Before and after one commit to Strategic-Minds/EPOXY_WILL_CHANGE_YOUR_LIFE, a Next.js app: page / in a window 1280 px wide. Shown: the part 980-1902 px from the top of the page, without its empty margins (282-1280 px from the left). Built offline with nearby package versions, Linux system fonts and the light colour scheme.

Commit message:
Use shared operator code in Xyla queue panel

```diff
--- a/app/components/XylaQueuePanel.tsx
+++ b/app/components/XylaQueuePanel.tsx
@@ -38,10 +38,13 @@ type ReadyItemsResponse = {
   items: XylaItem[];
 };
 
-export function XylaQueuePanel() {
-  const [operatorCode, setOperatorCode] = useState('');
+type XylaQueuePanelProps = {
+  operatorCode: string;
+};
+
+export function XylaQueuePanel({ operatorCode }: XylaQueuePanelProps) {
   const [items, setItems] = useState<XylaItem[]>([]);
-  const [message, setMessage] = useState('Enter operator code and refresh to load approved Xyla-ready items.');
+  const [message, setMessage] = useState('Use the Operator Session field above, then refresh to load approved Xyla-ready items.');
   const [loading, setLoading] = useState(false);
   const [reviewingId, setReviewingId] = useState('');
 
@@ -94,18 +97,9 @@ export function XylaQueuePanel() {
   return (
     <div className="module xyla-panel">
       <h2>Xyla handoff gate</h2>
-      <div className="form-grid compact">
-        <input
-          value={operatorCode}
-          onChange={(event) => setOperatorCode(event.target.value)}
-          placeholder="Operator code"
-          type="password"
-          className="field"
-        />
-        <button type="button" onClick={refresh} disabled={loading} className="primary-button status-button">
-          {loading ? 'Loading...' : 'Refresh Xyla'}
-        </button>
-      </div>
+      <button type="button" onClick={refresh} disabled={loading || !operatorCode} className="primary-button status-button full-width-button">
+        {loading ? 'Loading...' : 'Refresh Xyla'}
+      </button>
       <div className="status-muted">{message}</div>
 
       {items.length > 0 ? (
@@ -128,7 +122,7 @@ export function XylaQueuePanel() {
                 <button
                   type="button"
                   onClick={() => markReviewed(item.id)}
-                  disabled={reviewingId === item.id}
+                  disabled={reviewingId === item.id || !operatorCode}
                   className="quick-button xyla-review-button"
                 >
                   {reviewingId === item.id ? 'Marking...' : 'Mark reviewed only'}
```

● ● ● ●

*TASK ITEM*:
Return every line of the material exactly.

*WRITTEN ANSWER*:
Before and after one commit to Strategic-Minds/EPOXY_WILL_CHANGE_YOUR_LIFE, a Next.js app: page / in a window 1280 px wide. Shown: the part 980-1902 px from the top of the page, without its empty margins (282-1280 px from the left). Built offline with nearby package versions, Linux system fonts and the light colour scheme.

Commit message:
Use shared operator code in Xyla queue panel

```diff
--- a/app/components/XylaQueuePanel.tsx
+++ b/app/components/XylaQueuePanel.tsx
@@ -38,10 +38,13 @@ type ReadyItemsResponse = {
   items: XylaItem[];
 };
 
-export function XylaQueuePanel() {
-  const [operatorCode, setOperatorCode] = useState('');
+type XylaQueuePanelProps = {
+  operatorCode: string;
+};
+
+export function XylaQueuePanel({ operatorCode }: XylaQueuePanelProps) {
   const [items, setItems] = useState<XylaItem[]>([]);
-  const [message, setMessage] = useState('Enter operator code and refresh to load approved Xyla-ready items.');
+  const [message, setMessage] = useState('Use the Operator Session field above, then refresh to load approved Xyla-ready items.');
   const [loading, setLoading] = useState(false);
   const [reviewingId, setReviewingId] = useState('');
 
@@ -94,18 +97,9 @@ export function XylaQueuePanel() {
   return (
     <div className="module xyla-panel">
       <h2>Xyla handoff gate</h2>
-      <div className="form-grid compact">
-        <input
-          value={operatorCode}
-          onChange={(event) => setOperatorCode(event.target.value)}
-          placeholder="Operator code"
-          type="password"
-          className="field"
-        />
-        <button type="button" onClick={refresh} disabled={loading} className="primary-button status-button">
-          {loading ? 'Loading...' : 'Refresh Xyla'}
-        </button>
-      </div>
+      <button type="button" onClick={refresh} disabled={loading || !operatorCode} className="primary-button status-button full-width-button">
+        {loading ? 'Loading...' : 'Refresh Xyla'}
+      </button>
       <div className="status-muted">{message}</div>
 
       {items.length > 0 ? (
@@ -128,7 +122,7 @@ export function XylaQueuePanel() {
                 <button
                   type="button"
                   onClick={() => markReviewed(item.id)}
-                  disabled={reviewingId === item.id}
+                  disabled={reviewingId === item.id || !operatorCode}
                   className="quick-button xyla-review-button"
                 >
                   {reviewingId === item.id ? 'Marking...' : 'Mark reviewed only'}
```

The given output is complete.